Swizzels, meanwhile, turns 90 this year and is running a competition in which one lucky consumer will win a VIP tour of the company’s factory and have the chance to design their own new product.
Strong consumer awareness of such marketing campaigns means your depot or online store should carry the necessary stock so that you can cope with a spike in demand.
“A lot of older customers come in and buy newspapers – which are next to our sweets display – and a bag of sweets. All ages are price-conscious these days, so £1 bags are about 50% of our range. With new products, a good price in-depot will get us to stock it.”
Julie Dhura, Jules Convenience Store, Telford, Shrops
“We have a lot of teenagers and adults, rather than kids, so I have to stock big brands such as Fruit Pastilles, Fruit Gums and Haribo. £1 pricemarked bags are successful, but so is margin, so I go to Dhamecha for these products, as well as Londis, my symbol group.”

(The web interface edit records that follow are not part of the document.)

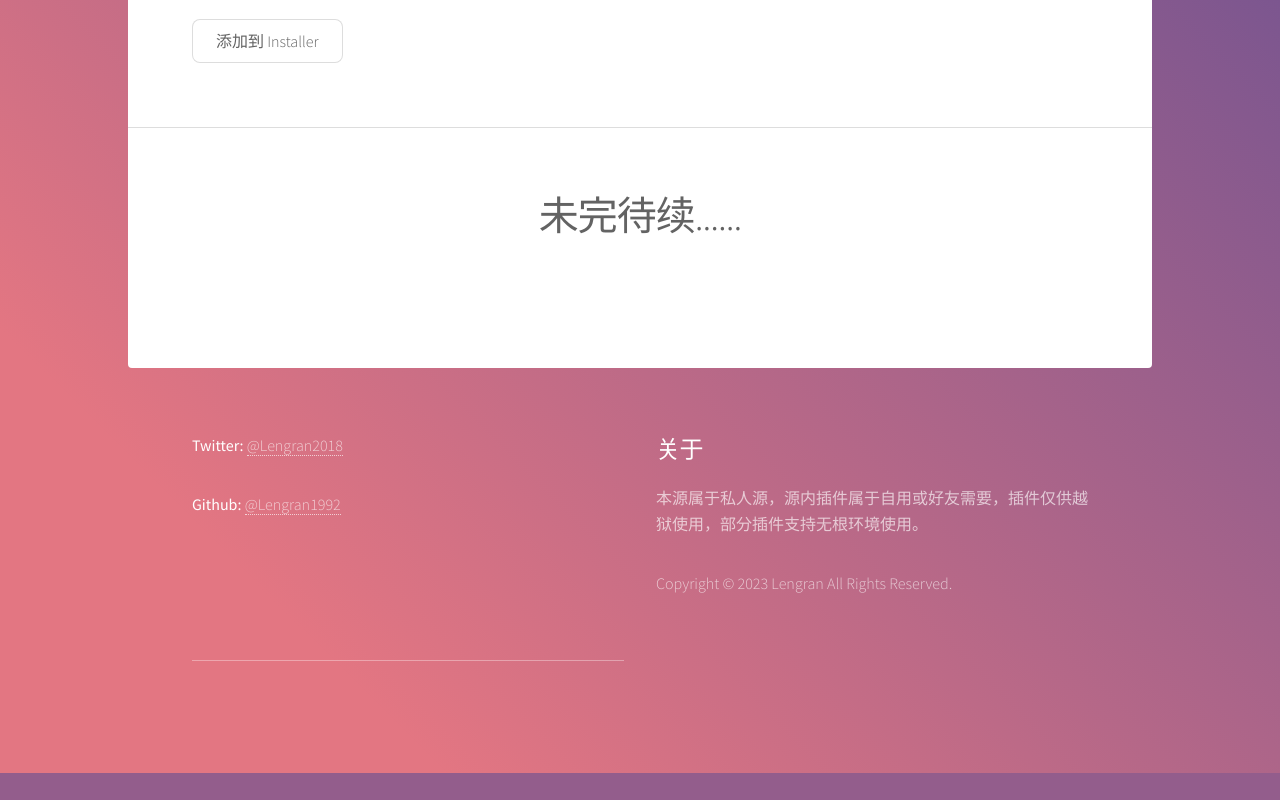
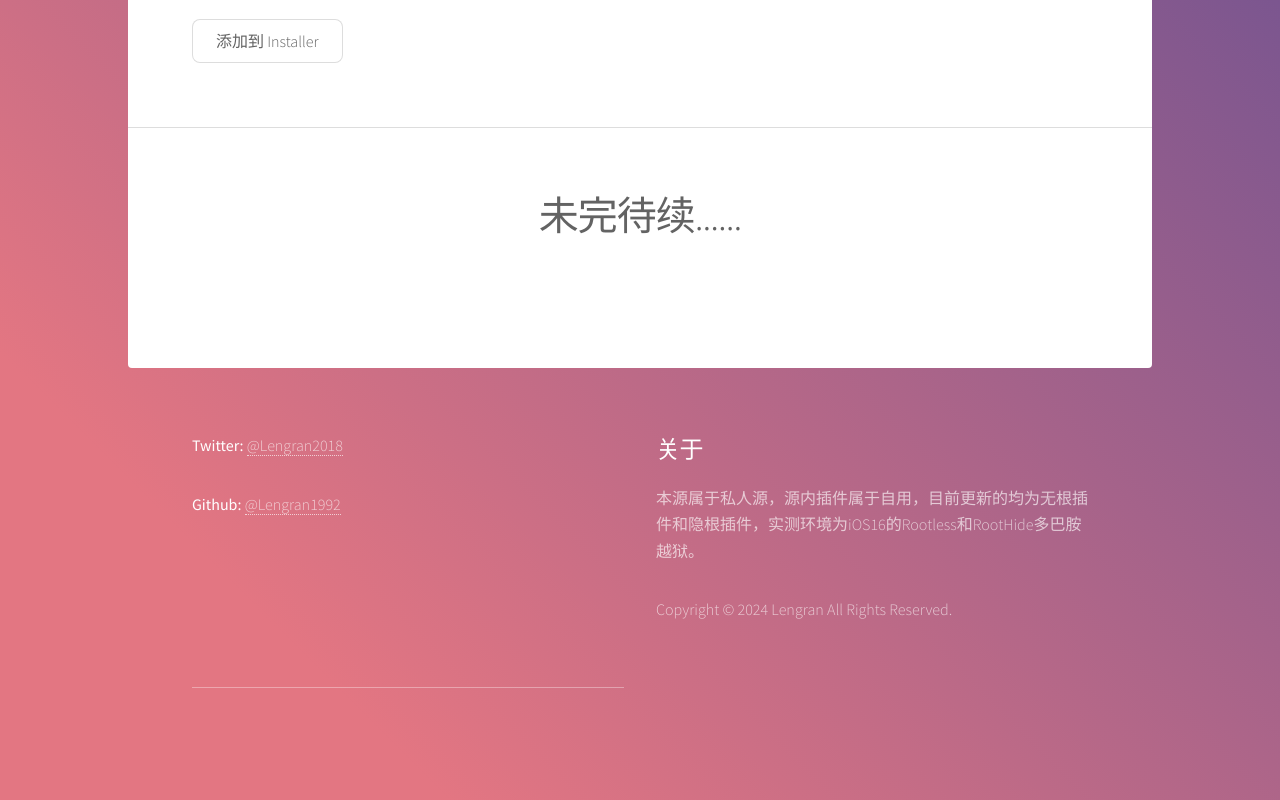
Before and after one commit to Lengran1992/repo, a plain HTML site: page index.html in a window 1280 px wide. Shown: the part 897-1697 px from the top of the page. Before the commit the page ends 1670 px from the top, so only its background shows below. Drawn offline with Linux system fonts and the light colour scheme.

Commit message:
Update index.html

```diff
--- a/index.html
+++ b/index.html
@@ -82,8 +82,8 @@
                 </section>
 
                 <div><h2><b>关于</b></h2>
-                    <p>本源属于私人源，源内插件属于自用或好友需要，插件仅供越狱使用，部分插件支持无根环境使用。</p>
-                    <p>Copyright © 2023 Lengran All Rights Reserved.</p>
+                    <p>本源属于私人源，源内插件属于自用，目前更新的均为无根插件和隐根插件，实测环境为iOS16的Rootless和RootHide多巴胺越狱。</p>
+                    <p>Copyright © 2024 Lengran All Rights Reserved.</p>
                 </div>
 
                 <hr>
```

Ash Patel,Gerhold Fine Food & News, London
“Our range is now entirely £1 on sugar confectionery. We shop around at Ewings in Barnstable, our local cash & carry, and a forecourt wholesaler called CTC for big brands such as Haribo, Bassetts and Rowntree’s on promotions, where we can get a 40% margin and buy enough to last to the next promotion.”
Mark Ansell, Liskeard News, Liskeard, Cornwall
“I go for anything weird and wacky when building my sugar confectionery range – monkey fidget spinners and Ring Pops have done really well. With these products, I will not stock anything with less than a 35% margin. I have not seen any reduced-sugar products yet, but I would have to taste them before I would stock them.”
Ferhan Ashiq, Levenhall Village Stores, Musselburgh
1. Build your range of reduced sugar and sugar-free products to meet consumer concerns.
2. Encourage retailers to think about shopper missions such as the Big Night In.
3. Stock brands in different formats including larger sizes such as bottles.
4. Bringing a sweet-shop atmosphere to the depot with ranging and display can bring the category to life.
5. Prominently display supplier investment in promotions, which will grow impulse sales.
6. Think about consumers, particularly millennials, who may be attracted to different products.
7. Pricemarking – particularly £1 sharing bags – is still an opportunity for further growth in the market.